A new center in Iceland will honor former president and Arctic Circle founder

A building to house the organization founded by Ólafur Ragnar Grímsson has received financial backing from the elected government.

By Kevin McGwin - May 11, 2021
Former Iceland president and founder of the Arctic Circle Assembly, Ólafur Ragnar Grímsson (right), on stage in 2018, together with foreign minister Guðlaugur Þór Þórðarson. (Arctic Circle)

Iceland’s prime minister has approved funding to establish an Arctic center proposed late last year as part of 99 recommendations for cementing the country’s relations with Greenland and the wider region, according to an announcement published on May 4.

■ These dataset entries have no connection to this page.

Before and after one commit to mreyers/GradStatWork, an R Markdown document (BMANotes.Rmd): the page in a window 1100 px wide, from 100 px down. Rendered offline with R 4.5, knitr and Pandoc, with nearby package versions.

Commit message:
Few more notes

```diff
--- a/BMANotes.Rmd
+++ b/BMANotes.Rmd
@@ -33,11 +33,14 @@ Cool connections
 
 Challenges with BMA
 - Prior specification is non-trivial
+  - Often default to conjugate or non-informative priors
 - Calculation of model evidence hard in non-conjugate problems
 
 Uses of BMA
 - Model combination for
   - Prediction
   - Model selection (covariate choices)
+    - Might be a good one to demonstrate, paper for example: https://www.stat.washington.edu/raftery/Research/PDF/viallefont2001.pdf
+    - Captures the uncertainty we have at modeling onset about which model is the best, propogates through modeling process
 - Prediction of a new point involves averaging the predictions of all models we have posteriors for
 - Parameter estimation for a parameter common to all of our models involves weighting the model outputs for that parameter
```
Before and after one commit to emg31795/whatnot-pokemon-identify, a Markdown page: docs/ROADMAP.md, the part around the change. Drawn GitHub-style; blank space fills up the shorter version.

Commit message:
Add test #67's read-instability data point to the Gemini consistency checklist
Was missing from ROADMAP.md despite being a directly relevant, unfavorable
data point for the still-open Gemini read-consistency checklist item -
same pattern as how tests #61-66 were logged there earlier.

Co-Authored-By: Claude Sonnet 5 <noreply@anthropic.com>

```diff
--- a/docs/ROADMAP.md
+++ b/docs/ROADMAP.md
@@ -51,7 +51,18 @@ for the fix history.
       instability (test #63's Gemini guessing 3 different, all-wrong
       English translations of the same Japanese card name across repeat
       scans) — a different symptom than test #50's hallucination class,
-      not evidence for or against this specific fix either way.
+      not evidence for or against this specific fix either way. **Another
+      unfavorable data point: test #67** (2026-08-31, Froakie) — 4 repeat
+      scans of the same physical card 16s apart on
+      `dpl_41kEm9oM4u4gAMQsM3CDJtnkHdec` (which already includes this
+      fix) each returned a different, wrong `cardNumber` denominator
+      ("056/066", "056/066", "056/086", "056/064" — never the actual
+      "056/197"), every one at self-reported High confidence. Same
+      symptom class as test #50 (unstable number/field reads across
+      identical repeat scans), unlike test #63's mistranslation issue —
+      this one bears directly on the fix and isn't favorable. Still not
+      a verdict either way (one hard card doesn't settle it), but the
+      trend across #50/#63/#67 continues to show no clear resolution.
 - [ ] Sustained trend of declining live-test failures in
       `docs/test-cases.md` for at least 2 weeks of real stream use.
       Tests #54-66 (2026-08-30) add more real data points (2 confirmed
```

Katrín Jakobsdóttir signed off on a 10 million króna (about $80,000) contribution to efforts by the Arctic Circle organization to establish the center, which is expected to honor Ólafur Ragnar Grímsson. Grímsson, a former president of Iceland, organized a major Arctic conference in 2013 that grew to become an annual event that ranks among the largest Arctic conferences in the world and has expanded to include range of other events held across the globe and throughout the year. (Disclosure: ArcticToday publisher Alice Rogoff was also a co-founder of Arctic Circle and remains a member of the organization’s board.)

The funding comes at the recommendation of a group of experts seated by the government in February to work out the details of a future home for the Arctic Circle organization in Reykjavík. 

According to the report’s proposal, the center should serve as the site of future Arctic Circle conferences and include facilities for visiting academics as well as a museum.

In addition to recognizing former president Grímsson, establishing an Arctic center would allow Iceland to retain its “unique position” in regional affairs, according to the report.

“The goal is to sustain, for the long term, the Icelandic forum that has proven the most successful in drawing attention to the Arctic and Greenland in a constantly evolving environment of rapid changes,” the report said.